241 F2d 99 Webb v. G Robinson
241 F.2d 99
Pamela Lee WEBB, a minor of the age of six years, by her
Guardian ad Litem, Homer W. Webb, Appellant,
James G. ROBINSON, Appellee.
United States Court of Appeals Fourth Circuit.
Argued Jan. 10, 1957.
Decided Jan. 25, 1957.
I. H. Jacobson, Charleston, S.C. (A. Arthur Rosenblum, Charleston, S.C., on the brief) for appellant.
B. Allston Moore, Charleston, S.C. (Moore & Mouzon and Harold A. Mouzon, Charleston, S.C., on the brief), for appellee.
Before SOPER and SOBELOFF, Circuit Judge, and WARLICK, District Judge.
WARLICK, District Judge.
This is an appeal by plaintiff from a judgment for defendant granted at the close of all the evidence offered in the case under Rule 50 Fed.Rules Civ.Proc., 28 U.S.C.A., in an action to recover damages on account of the alleged negligence of the defendant. The motion was first made at the conclusion of the plaintiff's evidence and on a renewal thereof at the close of all evidence, was allowed. Plaintiff was seriously injured when she was struck by an automobile owned and operated by the defendant. The case was being heard by a jury.
Plaintiff, a child six years of age, lived with her parents on Woodland Shores Road, a residential suburban street in Charleston County, South Carolina,--which road runs approximately North and South. A statement of the evidence in the case could not be better set forth than was done by Judge Williams in his order refusing a new trial, wherein he says:
'The collision out of which this action arose occurred on the Woodland Shores Road in Charleston County, South Carolina. This road is hard surfaced and approximately twenty feet wide. The defendant was traveling in a southerly direction between ten and twenty miles per hour. As he approached the rear of a garbage truck parked partly on the road and partly on the shoulder facing the direction from which defendant was coming, the plaintiff, a child six years old, ran from behind an automobile parked on the highway behind the garbage truck. The defendant swerved to his right and the child struck the left front fender of defendant's automobile. Defendant was not exceeding the speed limit and was not going faster than conditions justified.'
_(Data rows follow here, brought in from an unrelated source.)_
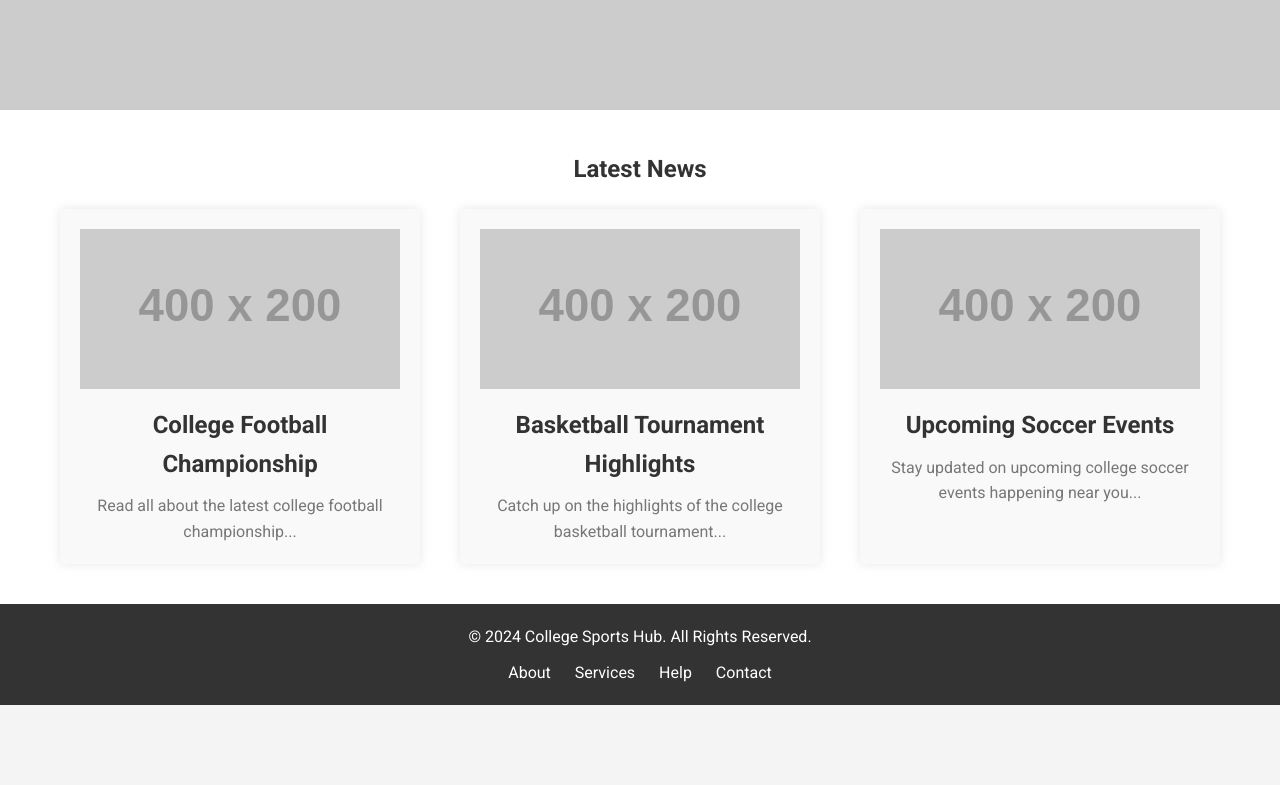
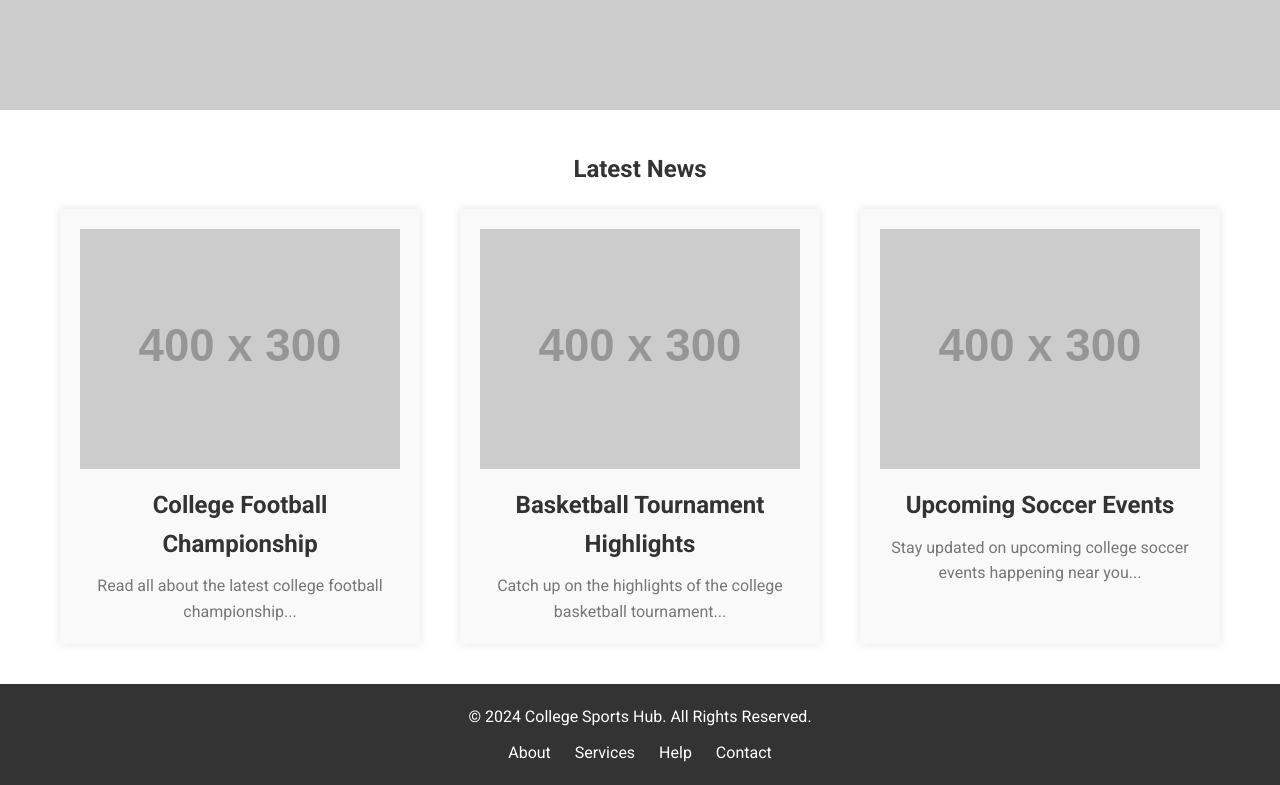
Before and after one commit to College-project-01/Project-1-college-sports-website-, a plain HTML site: page index.html in a window 1280 px wide. Shown: the part 381-1166 px from the top of the page. Before the commit the page ends 1086 px from the top, so only its background shows below. Drawn offline with Linux system fonts and the light colour scheme; placeholder pictures from the web are drawn by us.

Commit message:
Update index.html

```diff
--- a/index.html
+++ b/index.html
@@ -3,14 +3,14 @@
 <head>
     <meta charset="UTF-8">
     <meta name="viewport" content="width=device-width, initial-scale=1.0">
+    <meta http-equiv="X-UA-Compatible" content="ie=edge">
     <title>College Sports Hub</title>
     <link rel="stylesheet" href="css/styles.css">
-    <link rel="preconnect" href="https://fonts.googleapis.com">
     <link href="https://fonts.googleapis.com/css2?family=Roboto:wght@400;700&display=swap" rel="stylesheet">
 </head>
 <body>
 
-    <!-- Header Section -->
+    <!-- Fixed Header Section -->
     <header>
         <div class="logo">
             <h1>College Sports Hub</h1>
@@ -42,17 +42,17 @@
         <h2>Latest News</h2>
         <div class="news-carousel">
             <div class="news-item">
-                <img src="https://via.placeholder.com/400x200" alt="News 1">
+                <img src="https://via.placeholder.com/400x300" alt="Football Championship">
                 <h3>College Football Championship</h3>
                 <p>Read all about the latest college football championship...</p>
             </div>
             <div class="news-item">
-                <img src="https://via.placeholder.com/400x200" alt="News 2">
+                <img src="https://via.placeholder.com/400x300" alt="Basketball Highlights">
                 <h3>Basketball Tournament Highlights</h3>
                 <p>Catch up on the highlights of the college basketball tournament...</p>
             </div>
             <div class="news-item">
-                <img src="https://via.placeholder.com/400x200" alt="News 3">
+                <img src="https://via.placeholder.com/400x300" alt="Soccer Events">
                 <h3>Upcoming Soccer Events</h3>
                 <p>Stay updated on upcoming college soccer events happening near you...</p>
             </div>
@@ -61,13 +61,15 @@
 
     <!-- Footer Section -->
     <footer>
+        <div class="footer-content">
             <p>&copy; 2024 College Sports Hub. All Rights Reserved.</p>
-        <ul>
+            <ul class="footer-links">
                 <li><a href="#">About</a></li>
                 <li><a href="#">Services</a></li>
                 <li><a href="#">Help</a></li>
                 <li><a href="#">Contact</a></li>
             </ul>
+        </div>
     </footer>
 
     <script src="js/script.js"></script>
```
Lines whose indentation alone changed are shown as unchanged.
The house in which plaintiff lived faced said road way.
The evidence clearly shows that she left the home, ran down the steps, across the yard, through the gate and out onto the highway where she ran into the left front fender of the station wagon; that she fell about six feet from the east, or far side of the highway, indicating that she had passed over approximately fourteen feet of the highway when the collision came about. She did not testify and but for the testimony of the defendant and witnesses offered by him, it would be somewhat difficult to determine the facts.
Chief Judge Parker, in a very recent case, again laid down the rule that is applicable to a motion such as we are dealing with and clearly defines the law.
'It is well settled that on a motion for a directed verdict or on motion for judgment n.o.v. based on such motion, the evidence must be considered in the light most favorable to the party against whom the directed verdict or the judgment n.o.v. is asked, that any conflict in evidence must be resolved in his favor and that every conclusion or inference that can be legitimately drawn therefrom in his behalf must be drawn.' Burcham v. J. P. Stevens & Co., 4 Cir., 209 F.2d 35, 37; Snead v. New York Central Railroad Co., 4 Cir., 216 F.2d 169.
Since it appears that there is no evidence in support of the plaintiff's case, indicating negligence on the part of the defendant, and which was the proximate cause of plaintiff's alleged injury, we hold that judgment entered in the court below was proper and such is affirmed.